» Provided records:
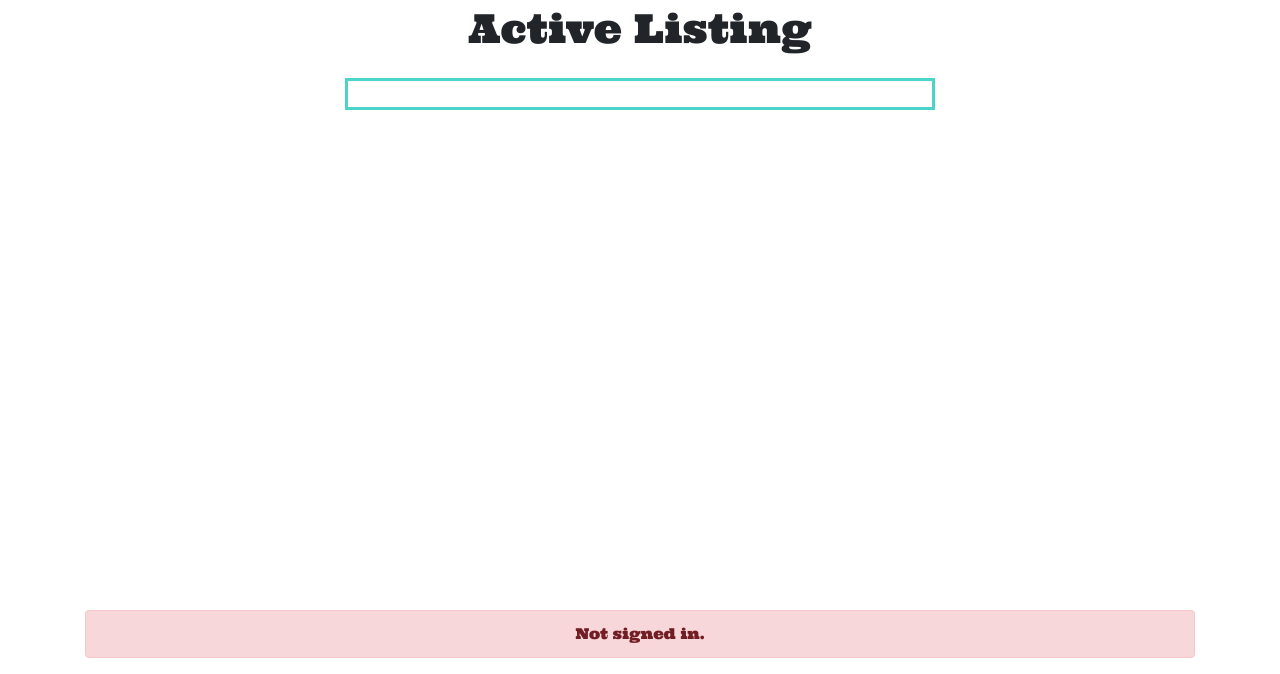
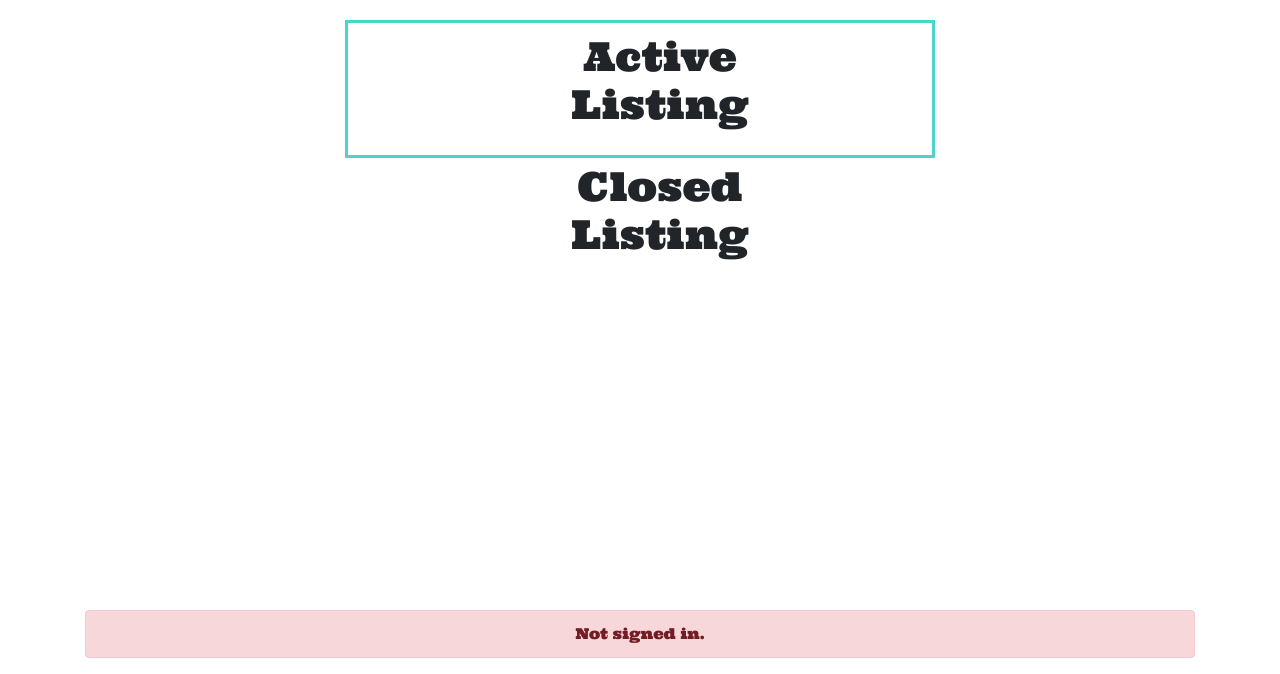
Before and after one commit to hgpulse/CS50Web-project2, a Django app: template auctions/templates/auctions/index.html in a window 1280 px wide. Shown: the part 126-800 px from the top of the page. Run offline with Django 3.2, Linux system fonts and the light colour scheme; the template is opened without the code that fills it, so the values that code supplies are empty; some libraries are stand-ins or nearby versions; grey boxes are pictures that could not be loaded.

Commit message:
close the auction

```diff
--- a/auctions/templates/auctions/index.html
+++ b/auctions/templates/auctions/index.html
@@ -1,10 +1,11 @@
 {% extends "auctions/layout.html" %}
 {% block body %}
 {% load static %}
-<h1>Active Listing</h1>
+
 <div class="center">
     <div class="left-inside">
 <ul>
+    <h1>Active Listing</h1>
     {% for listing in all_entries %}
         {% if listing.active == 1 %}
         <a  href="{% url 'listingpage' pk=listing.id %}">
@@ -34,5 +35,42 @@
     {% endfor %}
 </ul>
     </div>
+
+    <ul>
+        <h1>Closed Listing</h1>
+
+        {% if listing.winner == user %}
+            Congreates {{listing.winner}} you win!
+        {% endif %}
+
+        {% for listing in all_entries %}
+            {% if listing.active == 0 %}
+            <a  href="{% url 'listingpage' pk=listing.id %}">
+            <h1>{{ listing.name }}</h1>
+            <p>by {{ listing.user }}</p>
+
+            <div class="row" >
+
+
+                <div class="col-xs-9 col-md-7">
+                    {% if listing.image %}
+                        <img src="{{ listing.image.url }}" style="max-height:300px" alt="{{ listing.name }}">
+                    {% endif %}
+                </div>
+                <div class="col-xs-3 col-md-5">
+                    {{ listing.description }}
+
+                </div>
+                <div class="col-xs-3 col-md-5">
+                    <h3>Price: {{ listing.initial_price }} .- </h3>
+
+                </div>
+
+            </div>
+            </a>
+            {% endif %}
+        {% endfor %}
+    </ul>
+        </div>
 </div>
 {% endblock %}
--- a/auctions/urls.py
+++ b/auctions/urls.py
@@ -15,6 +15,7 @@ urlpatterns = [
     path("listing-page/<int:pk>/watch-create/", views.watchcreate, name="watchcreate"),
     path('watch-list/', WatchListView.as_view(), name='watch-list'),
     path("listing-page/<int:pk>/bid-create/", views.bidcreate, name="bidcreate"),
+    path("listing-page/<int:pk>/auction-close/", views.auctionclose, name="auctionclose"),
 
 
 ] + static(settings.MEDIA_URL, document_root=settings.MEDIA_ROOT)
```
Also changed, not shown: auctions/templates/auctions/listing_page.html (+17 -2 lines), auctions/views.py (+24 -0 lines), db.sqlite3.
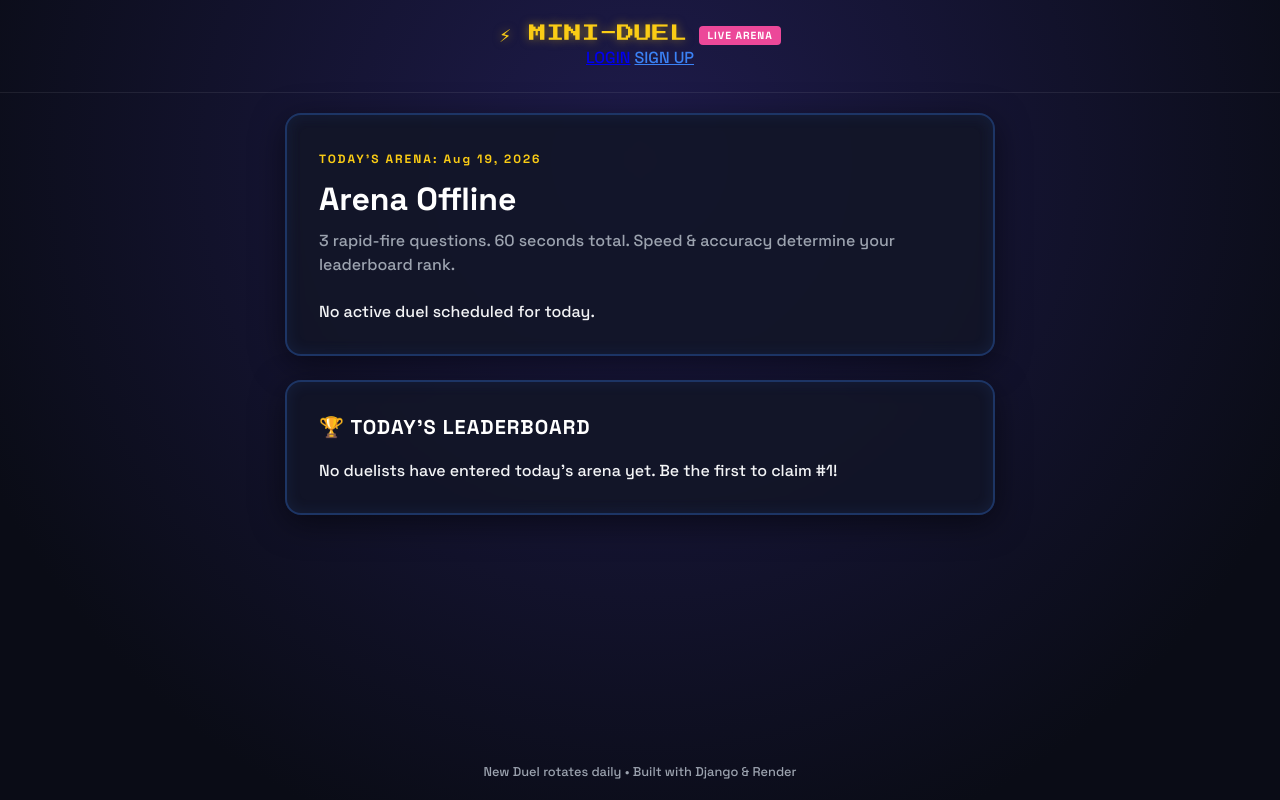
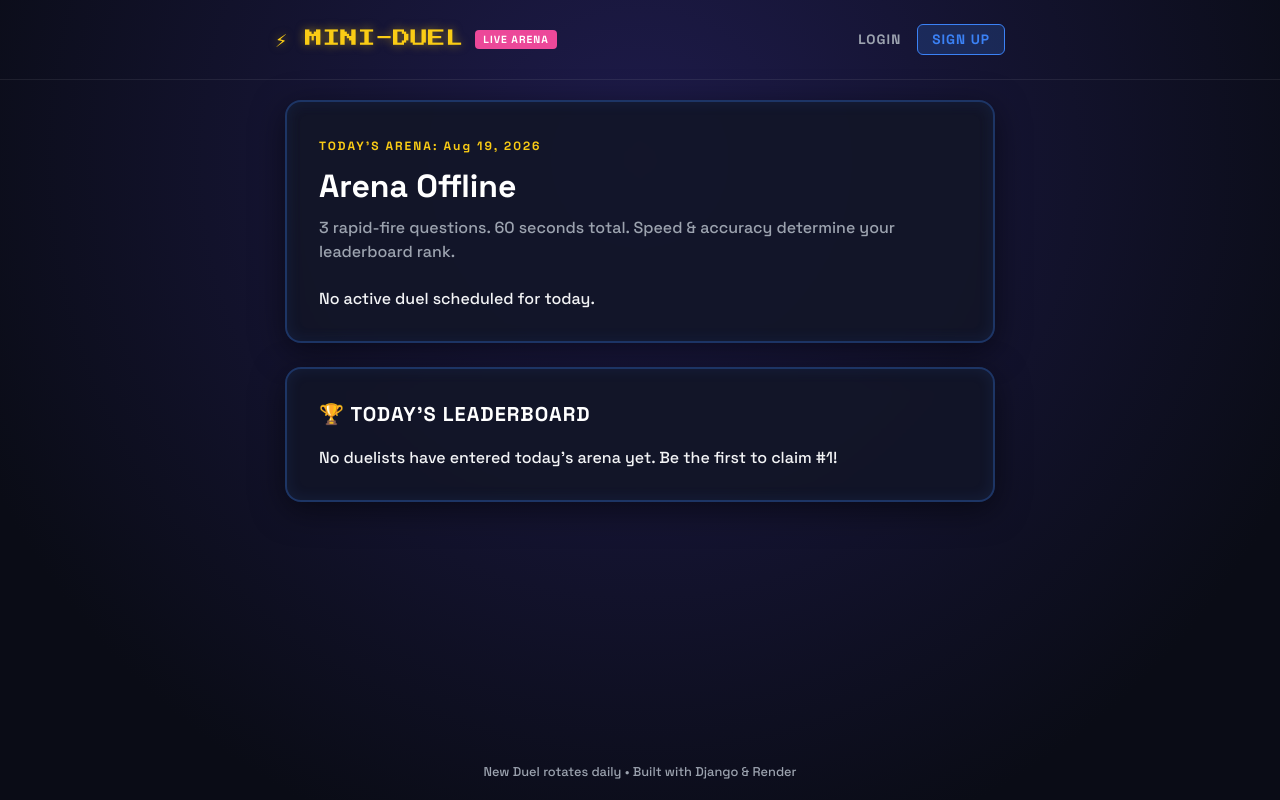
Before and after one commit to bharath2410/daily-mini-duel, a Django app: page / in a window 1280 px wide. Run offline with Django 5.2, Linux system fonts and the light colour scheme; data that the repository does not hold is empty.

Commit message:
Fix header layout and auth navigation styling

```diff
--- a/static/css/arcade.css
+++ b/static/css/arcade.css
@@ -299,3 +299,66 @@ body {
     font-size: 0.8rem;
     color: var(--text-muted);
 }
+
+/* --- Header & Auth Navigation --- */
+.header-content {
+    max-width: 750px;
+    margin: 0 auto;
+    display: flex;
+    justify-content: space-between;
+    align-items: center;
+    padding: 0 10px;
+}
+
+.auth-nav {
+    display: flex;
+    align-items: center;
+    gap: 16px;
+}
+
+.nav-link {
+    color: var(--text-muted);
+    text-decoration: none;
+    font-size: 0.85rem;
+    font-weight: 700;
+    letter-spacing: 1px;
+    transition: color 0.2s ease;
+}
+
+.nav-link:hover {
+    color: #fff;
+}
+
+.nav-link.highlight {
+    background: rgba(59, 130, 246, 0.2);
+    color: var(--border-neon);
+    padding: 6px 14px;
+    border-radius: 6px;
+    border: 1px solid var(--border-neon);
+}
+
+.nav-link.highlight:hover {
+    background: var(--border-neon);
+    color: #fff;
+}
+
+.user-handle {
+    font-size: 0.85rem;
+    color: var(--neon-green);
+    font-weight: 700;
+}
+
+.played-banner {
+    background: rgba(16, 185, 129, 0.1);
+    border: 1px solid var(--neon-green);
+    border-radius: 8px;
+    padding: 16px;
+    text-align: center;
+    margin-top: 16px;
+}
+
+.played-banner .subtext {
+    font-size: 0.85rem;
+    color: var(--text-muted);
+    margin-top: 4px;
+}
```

» Work order: Output each entry shown above exactly as it stands, with all pictures removed.

» Response area:
Before and after one commit to hgpulse/CS50Web-project2, a Django app: template auctions/templates/auctions/index.html in a window 1280 px wide. Shown: the part 126-800 px from the top of the page. Run offline with Django 3.2, Linux system fonts and the light colour scheme; the template is opened without the code that fills it, so the values that code supplies are empty; some libraries are stand-ins or nearby versions; grey boxes are pictures that could not be loaded.

Commit message:
close the auction

```diff
--- a/auctions/templates/auctions/index.html
+++ b/auctions/templates/auctions/index.html
@@ -1,10 +1,11 @@
 {% extends "auctions/layout.html" %}
 {% block body %}
 {% load static %}
-<h1>Active Listing</h1>
+
 <div class="center">
     <div class="left-inside">
 <ul>
+    <h1>Active Listing</h1>
     {% for listing in all_entries %}
         {% if listing.active == 1 %}
         <a  href="{% url 'listingpage' pk=listing.id %}">
@@ -34,5 +35,42 @@
     {% endfor %}
 </ul>
     </div>
+
+    <ul>
+        <h1>Closed Listing</h1>
+
+        {% if listing.winner == user %}
+            Congreates {{listing.winner}} you win!
+        {% endif %}
+
+        {% for listing in all_entries %}
+            {% if listing.active == 0 %}
+            <a  href="{% url 'listingpage' pk=listing.id %}">
+            <h1>{{ listing.name }}</h1>
+            <p>by {{ listing.user }}</p>
+
+            <div class="row" >
+
+
+                <div class="col-xs-9 col-md-7">
+                    {% if listing.image %}
+                        <img src="{{ listing.image.url }}" style="max-height:300px" alt="{{ listing.name }}">
+                    {% endif %}
+                </div>
+                <div class="col-xs-3 col-md-5">
+                    {{ listing.description }}
+
+                </div>
+                <div class="col-xs-3 col-md-5">
+                    <h3>Price: {{ listing.initial_price }} .- </h3>
+
+                </div>
+
+            </div>
+            </a>
+            {% endif %}
+        {% endfor %}
+    </ul>
+        </div>
 </div>
 {% endblock %}
--- a/auctions/urls.py
+++ b/auctions/urls.py
@@ -15,6 +15,7 @@ urlpatterns = [
     path("listing-page/<int:pk>/watch-create/", views.watchcreate, name="watchcreate"),
     path('watch-list/', WatchListView.as_view(), name='watch-list'),
     path("listing-page/<int:pk>/bid-create/", views.bidcreate, name="bidcreate"),
+    path("listing-page/<int:pk>/auction-close/", views.auctionclose, name="auctionclose"),
 
 
 ] + static(settings.MEDIA_URL, document_root=settings.MEDIA_ROOT)
```
Also changed, not shown: auctions/templates/auctions/listing_page.html (+17 -2 lines), auctions/views.py (+24 -0 lines), db.sqlite3.
Before and after one commit to bharath2410/daily-mini-duel, a Django app: page / in a window 1280 px wide. Run offline with Django 5.2, Linux system fonts and the light colour scheme; data that the repository does not hold is empty.

Commit message:
Fix header layout and auth navigation styling

```diff
--- a/static/css/arcade.css
+++ b/static/css/arcade.css
@@ -299,3 +299,66 @@ body {
     font-size: 0.8rem;
     color: var(--text-muted);
 }
+
+/* --- Header & Auth Navigation --- */
+.header-content {
+    max-width: 750px;
+    margin: 0 auto;
+    display: flex;
+    justify-content: space-between;
+    align-items: center;
+    padding: 0 10px;
+}
+
+.auth-nav {
+    display: flex;
+    align-items: center;
+    gap: 16px;
+}
+
+.nav-link {
+    color: var(--text-muted);
+    text-decoration: none;
+    font-size: 0.85rem;
+    font-weight: 700;
+    letter-spacing: 1px;
+    transition: color 0.2s ease;
+}
+
+.nav-link:hover {
+    color: #fff;
+}
+
+.nav-link.highlight {
+    background: rgba(59, 130, 246, 0.2);
+    color: var(--border-neon);
+    padding: 6px 14px;
+    border-radius: 6px;
+    border: 1px solid var(--border-neon);
+}
+
+.nav-link.highlight:hover {
+    background: var(--border-neon);
+    color: #fff;
+}
+
+.user-handle {
+    font-size: 0.85rem;
+    color: var(--neon-green);
+    font-weight: 700;
+}
+
+.played-banner {
+    background: rgba(16, 185, 129, 0.1);
+    border: 1px solid var(--neon-green);
+    border-radius: 8px;
+    padding: 16px;
+    text-align: center;
+    margin-top: 16px;
+}
+
+.played-banner .subtext {
+    font-size: 0.85rem;
+    color: var(--text-muted);
+    margin-top: 4px;
+}
```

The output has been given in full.